Arizona-based Local Motors stunned the automotive industry by live-printing the world’s first 3D-printed car at SEMA last year. The company is now moving into intensive testing and development phases that will culminate with a road-ready, fully homologated series of cars built using direct digital manufacturing (DDM), of which 3D printing is a part. The road-worthy LM3D Swim is expected to be released some time in 2016.
The future of 3D printing in the automotive aftermarket is quite promising, according to a recent report by Frost & Sullivan.

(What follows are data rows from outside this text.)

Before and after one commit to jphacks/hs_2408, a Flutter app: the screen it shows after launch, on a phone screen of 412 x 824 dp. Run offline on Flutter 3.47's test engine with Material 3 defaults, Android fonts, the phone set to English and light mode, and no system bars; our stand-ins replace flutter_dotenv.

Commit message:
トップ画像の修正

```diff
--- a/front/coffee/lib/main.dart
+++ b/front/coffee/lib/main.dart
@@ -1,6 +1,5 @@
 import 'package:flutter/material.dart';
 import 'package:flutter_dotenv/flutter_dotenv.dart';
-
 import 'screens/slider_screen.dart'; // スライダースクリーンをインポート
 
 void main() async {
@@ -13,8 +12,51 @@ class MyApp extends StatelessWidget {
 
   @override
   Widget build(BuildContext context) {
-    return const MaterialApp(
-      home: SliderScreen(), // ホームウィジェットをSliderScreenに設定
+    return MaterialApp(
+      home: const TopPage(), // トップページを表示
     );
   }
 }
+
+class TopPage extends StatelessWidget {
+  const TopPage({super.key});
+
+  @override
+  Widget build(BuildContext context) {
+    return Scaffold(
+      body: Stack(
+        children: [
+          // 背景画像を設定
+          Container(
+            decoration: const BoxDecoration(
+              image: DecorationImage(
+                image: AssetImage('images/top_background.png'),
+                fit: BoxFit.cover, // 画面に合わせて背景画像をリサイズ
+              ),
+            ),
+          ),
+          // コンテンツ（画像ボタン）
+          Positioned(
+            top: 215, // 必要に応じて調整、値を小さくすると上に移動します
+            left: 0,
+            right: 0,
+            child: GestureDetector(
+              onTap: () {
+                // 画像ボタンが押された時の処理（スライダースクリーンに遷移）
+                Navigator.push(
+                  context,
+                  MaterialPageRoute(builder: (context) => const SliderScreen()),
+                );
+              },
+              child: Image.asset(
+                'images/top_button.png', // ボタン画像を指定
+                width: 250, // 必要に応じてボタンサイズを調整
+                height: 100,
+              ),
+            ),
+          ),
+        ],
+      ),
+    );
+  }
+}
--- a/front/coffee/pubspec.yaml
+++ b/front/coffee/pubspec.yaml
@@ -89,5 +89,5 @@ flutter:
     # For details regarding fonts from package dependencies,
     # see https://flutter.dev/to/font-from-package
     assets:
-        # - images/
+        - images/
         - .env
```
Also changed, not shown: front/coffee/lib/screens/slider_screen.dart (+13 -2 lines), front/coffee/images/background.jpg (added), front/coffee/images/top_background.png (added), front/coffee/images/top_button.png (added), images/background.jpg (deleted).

The report, Executive Analysis of 3D Printing in the Automotive Industry, predicts 3D printing will generate $4.3 billion in the auto industry by 2025.
“Innovative materials such as carbon fibre, metal powders, and titanium are expected to radically improve the mechanical, chemical, and thermal characteristics of printed products,” states Frost & Sullivan research analyst Viroop Narla.
While the technology is still in its infancy in many respects, Narla says he expects design improvements will follow in quick succession and will enable 3D printers to produce the superior tolerances and surface finish details necessary for the automobile industry. That impact could be enormous in the aftermarket. However, this impact will depend on whether or not 3D printing will decrease in price and reach the mainstream, the report says.
3D printing could pay big dividends in the collision repair industry, as this sector has a constant demand for numerous small parts, often for cars that are no longer manufactured. Many repairs are held up by the smallest and seemingly most insignificant parts, and the ability to 3D-print those parts onsite would work wonders for using actual OEM specification rivets, screws, clips, and retainers, though it will be necessary for the 3D printer to manufacture satisfactory material properties.
The report says 3D printing could significantly cut down repair times, and in turn shorten the number of rental days, cycle times, and employee downtime, making the whole repair process far more streamlined. What’s more, the technology could further reduce repair costs by 3D-printing replacement parts onsite. The likelihood of subsequent repairs will also be lower, because all parts will be made to fit – OEM-standard fitting and specifications can be guaranteed.
All things considered, the day may not be that far off when a bodyshop will be able to print all the parts needed for a repair right onsite. Consider what that will do for efficiency and cost when shipping is eliminated, the need to carry inventory is unnecessary, and the parts can be printed for use when the vehicle is ready for the parts. While it will take some time before 3D-printed cars become a common sight, the potential impact on the aftermarket sector definitely makes that $4.3 billion sound realistic. nJN